Caddy says he met some “fantastic people” during his time at Agrexco. “And despite what some people might think it was a very tight ship in the end,” he recalls. “In fact there were too many people checking on what you did and the costs. Perhaps that was a reflection of the global meltdown. Agrexco was formed to develop sales for Israel and encourage growers. It did a good job, but in the end the political climate changed, competition was encouraged and the catalyst role no longer needed.

“The practices and technology that were adapted were leading edge and followed by others, and still are. Sadly many of the memories are slightly tarnished by the treatment of the employees here in the UK - it took a long time for everyone to find employment.”

When it comes to passion for the fresh produce industry, few can match Oded Jacobson, who worked for 14 years at Agrexco - latterly as UK general manager. He too is now in a new business, Galilee Export, where he is also general manager. The company focuses on fruits - mainly avocado, citrus and exotics - as well as peppers, carrots, sweet potatoes, dates and more.

Jacobson says he learned all he knows at Agrexco. “I learned things to do and things not to do. It was like my second home andI was surprised it came to such a point. Today, most of the ‘Agrexco University’ employees are spread around different companies in Israel, and most of the growers left Agrexco and found good outlets for their products.

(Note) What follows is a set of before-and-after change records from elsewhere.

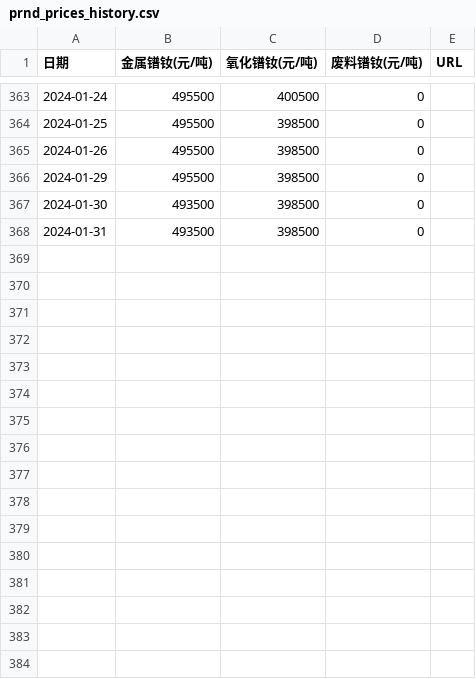
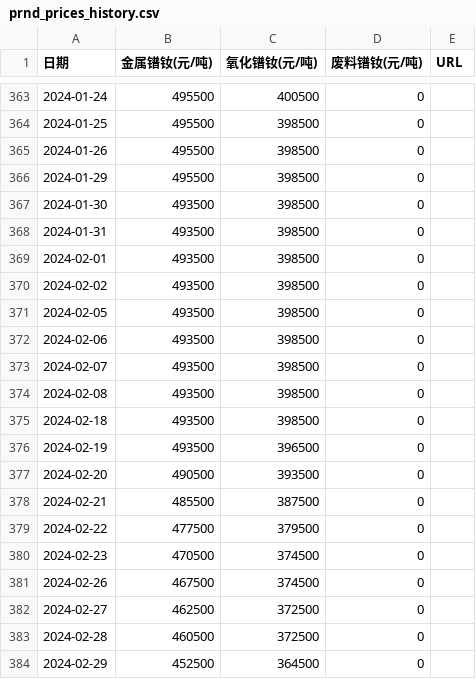
Before and after one commit to lingxizhi/prnd-price-site, a CSV file: src/data/prnd_prices_history.csv, drawn as a sheet; only a part is shown, gaps mark what is left out; the diff names each change by its address in the sheet, - before the commit and + after, or states it on an @@ line.

```diff
--- a/src/data/prnd_prices_history.csv
+++ b/src/data/prnd_prices_history.csv
+row 369: 2024-02-01 | 493500 | 398500 | 0
+row 370: 2024-02-02 | 493500 | 398500 | 0
+row 371: 2024-02-05 | 493500 | 398500 | 0
+row 372: 2024-02-06 | 493500 | 398500 | 0
+row 373: 2024-02-07 | 493500 | 398500 | 0
+row 374: 2024-02-08 | 493500 | 398500 | 0
+row 375: 2024-02-18 | 493500 | 398500 | 0
+row 376: 2024-02-19 | 493500 | 396500 | 0
+row 377: 2024-02-20 | 490500 | 393500 | 0
+row 378: 2024-02-21 | 485500 | 387500 | 0
+row 379: 2024-02-22 | 477500 | 379500 | 0
+row 380: 2024-02-23 | 470500 | 374500 | 0
+row 381: 2024-02-26 | 467500 | 374500 | 0
+row 382: 2024-02-27 | 462500 | 372500 | 0
+row 383: 2024-02-28 | 460500 | 372500 | 0
+row 384: 2024-02-29 | 452500 | 364500 | 0
```
Also changed, not shown: 1 other file.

“Galilee Export was established by growers fed up with the fact others were making money except from the growers. All the competition in the trade is on the back of the growers, and we shouldn’t forget they are the oxygen for the industry.”

Other former Agrexco employees moved on to a wide spread of companies in the trade, including Agroya, The Greenery, Kedem and Vidafresh - but the one thing that many of them will cite when asked to recall their time at the Israeli giant was the family atmosphere and wide-ranging remit of the job.

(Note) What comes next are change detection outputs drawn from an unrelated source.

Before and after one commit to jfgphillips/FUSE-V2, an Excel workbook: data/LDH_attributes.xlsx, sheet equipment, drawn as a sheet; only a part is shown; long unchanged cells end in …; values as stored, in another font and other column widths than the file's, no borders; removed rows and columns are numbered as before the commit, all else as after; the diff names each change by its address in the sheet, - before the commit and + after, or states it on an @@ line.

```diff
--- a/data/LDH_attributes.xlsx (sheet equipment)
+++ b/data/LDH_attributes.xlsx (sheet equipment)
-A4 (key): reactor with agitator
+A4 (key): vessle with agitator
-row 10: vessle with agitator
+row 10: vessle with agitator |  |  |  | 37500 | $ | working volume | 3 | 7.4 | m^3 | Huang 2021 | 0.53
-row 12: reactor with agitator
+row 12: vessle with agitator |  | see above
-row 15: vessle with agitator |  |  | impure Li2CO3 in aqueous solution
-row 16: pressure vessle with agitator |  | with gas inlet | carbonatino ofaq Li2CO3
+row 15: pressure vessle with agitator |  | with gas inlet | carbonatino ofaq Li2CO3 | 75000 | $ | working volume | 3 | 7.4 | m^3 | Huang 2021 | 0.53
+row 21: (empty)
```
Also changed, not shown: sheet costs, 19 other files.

Anne-Do Bauchot was a technologist at Agrexco for eight years, but now works as a technical assistant for the DPS Group, a fruit importer which focuses on stonefruit. Her outstanding memory is the “incredible number of customers I would talk to in the same day.” “At any given time of the year, I could always spot produce from Agrexco in a UK supermarket or in the market, and that was the same when visiting my family in France. And best of all, I had great colleagues,” she tells FPJ.

Monica Florez worked for a year as a sales manager in the flowers department at Agrexco before moving on to become supply chain manager at Dole Fresh UK. She explains: “Imostly have good memories about Agrexco. I loved working with the moshavsand product managersout ofIsrael. BeingLatin American, I canrelate a lot to their culture and way of being. Imade great friends there who I am still in contact with.”

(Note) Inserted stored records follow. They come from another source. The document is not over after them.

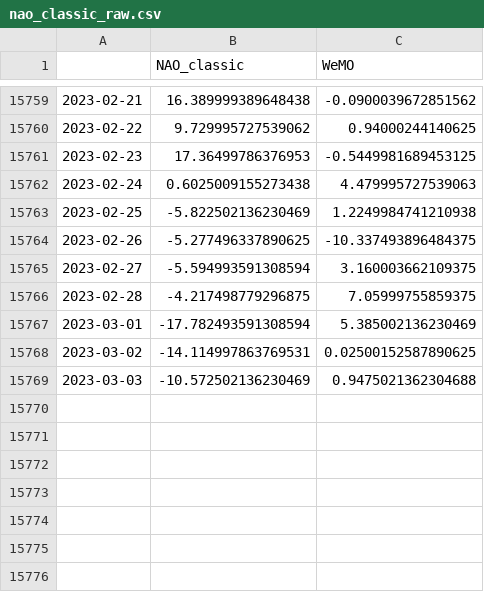
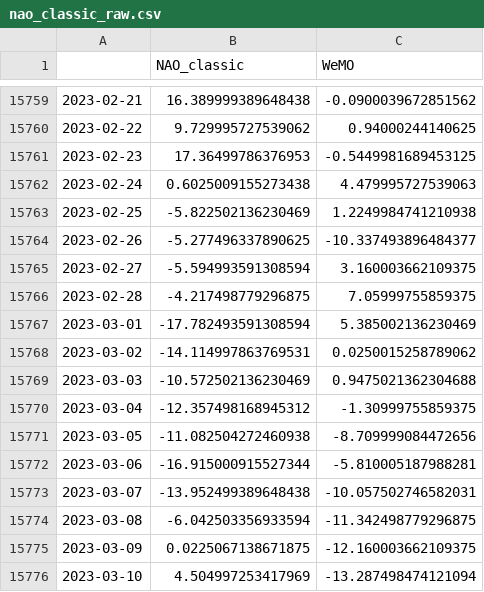
Before and after one commit to linusmagnusson/clint_ts_output, a CSV file: nao_classic_raw.csv, drawn as a sheet; only a part is shown, gaps mark what is left out.

```diff
--- a/nao_classic_raw.csv
+++ b/nao_classic_raw.csv
@@ -15763,3 +15763,3 @@
 2023-02-25,-5.822502136230469,1.2249984741210938
-2023-02-26,-5.277496337890625,-10.337493896484375
+2023-02-26,-5.277496337890625,-10.337493896484377
 2023-02-27,-5.594993591308594,3.160003662109375
@@ -15767,3 +15767,10 @@
 2023-03-01,-17.782493591308594,5.385002136230469
-2023-03-02,-14.114997863769531,0.02500152587890625
+2023-03-02,-14.114997863769531,0.0250015258789062
 2023-03-03,-10.572502136230469,0.9475021362304688
+2023-03-04,-12.357498168945312,-1.30999755859375
+2023-03-05,-11.082504272460938,-8.709999084472656
+2023-03-06,-16.915000915527344,-5.810005187988281
+2023-03-07,-13.952499389648438,-10.057502746582031
+2023-03-08,-6.042503356933594,-11.342498779296875
+2023-03-09,0.0225067138671875,-12.160003662109375
+2023-03-10,4.504997253417969,-13.287498474121094
```
Also changed, not shown: area_AO1000_raw.csv, area_AO500_raw.csv, 11 other files.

So what of the current incarnation of the company? The UK business is now run by Dudi Vaknine in an office of four staff who all moved from the original business. Only up and running since late last year, Vaknine says it has been a good first 12 months for the business, which is now preparing for the new season in salads, herbs, citrus and strawberries.

The company is currently on the lookout for a new salesperson as it aims to build up custom, and Vaknine is realistic about what he has brought with him in terms of learnings and experience. “The one thing I learned is that if something looks stable you must still be aware and make the changes needed to the business.” -